Source data:
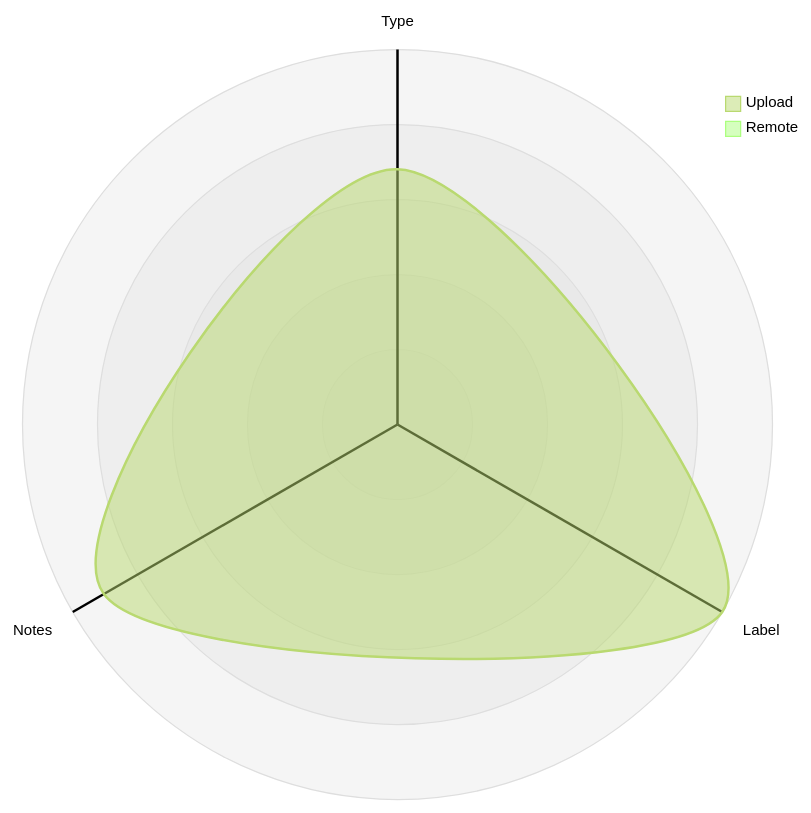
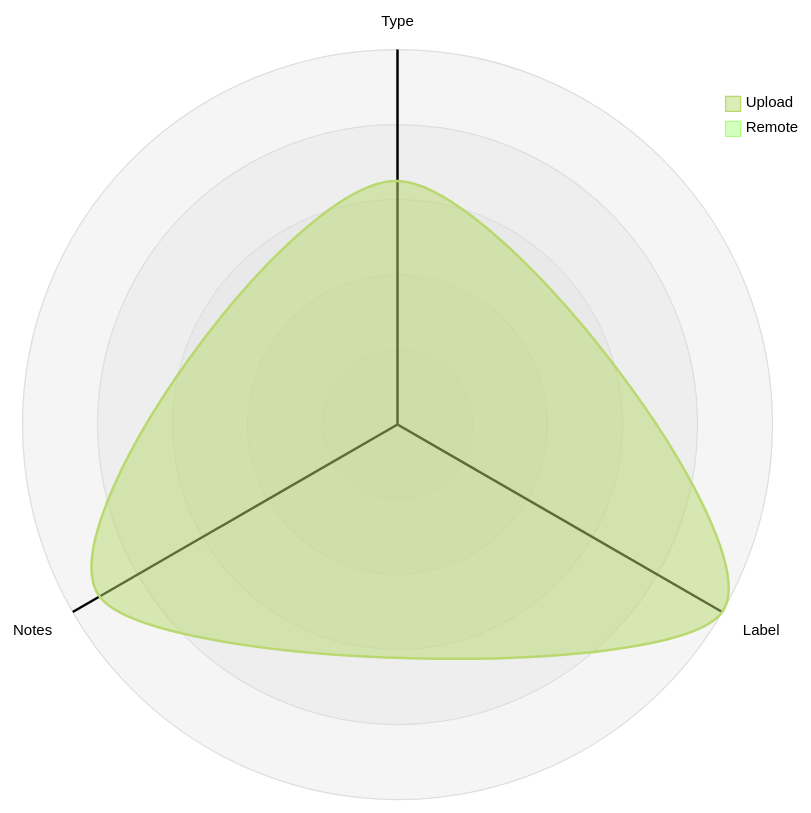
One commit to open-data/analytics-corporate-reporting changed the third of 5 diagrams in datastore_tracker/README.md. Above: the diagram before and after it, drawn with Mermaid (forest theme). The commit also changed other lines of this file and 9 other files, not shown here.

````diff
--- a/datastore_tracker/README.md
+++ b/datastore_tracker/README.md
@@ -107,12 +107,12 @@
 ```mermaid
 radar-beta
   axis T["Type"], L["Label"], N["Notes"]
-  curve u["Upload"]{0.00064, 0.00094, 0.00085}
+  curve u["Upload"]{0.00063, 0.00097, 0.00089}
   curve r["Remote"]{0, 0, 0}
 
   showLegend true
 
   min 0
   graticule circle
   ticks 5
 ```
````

--

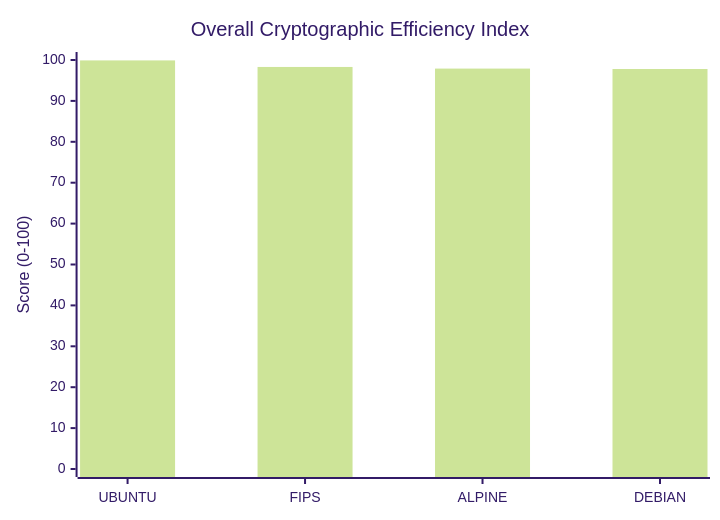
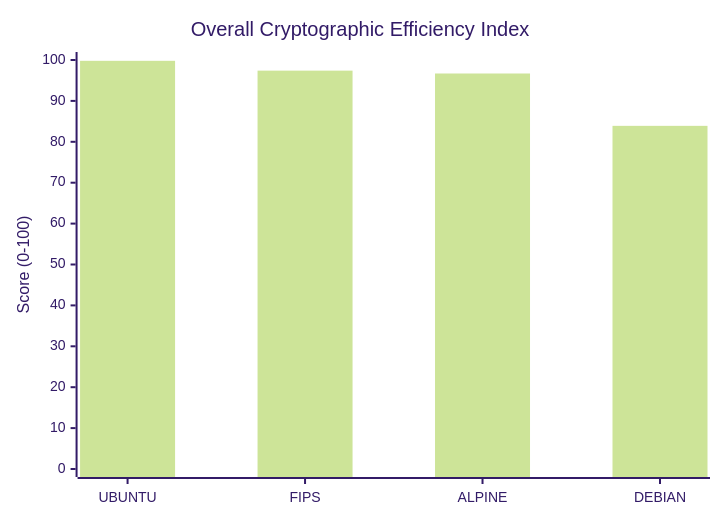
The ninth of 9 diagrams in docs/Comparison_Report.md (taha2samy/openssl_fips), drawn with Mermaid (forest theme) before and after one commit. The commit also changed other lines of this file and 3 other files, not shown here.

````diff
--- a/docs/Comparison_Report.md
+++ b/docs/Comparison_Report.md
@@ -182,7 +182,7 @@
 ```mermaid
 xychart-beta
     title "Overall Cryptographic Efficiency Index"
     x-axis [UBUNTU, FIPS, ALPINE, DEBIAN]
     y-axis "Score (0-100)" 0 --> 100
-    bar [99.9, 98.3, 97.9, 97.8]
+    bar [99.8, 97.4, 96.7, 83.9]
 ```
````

What you need to do:
Read through the records above and copy the lines that contain "docs".

Result of this exercise:
The ninth of 9 diagrams in docs/Comparison_Report.md (taha2samy/openssl_fips), drawn with Mermaid (forest theme) before and after one commit. The commit also changed other lines of this file and 3 other files, not shown here.
--- a/docs/Comparison_Report.md
+++ b/docs/Comparison_Report.md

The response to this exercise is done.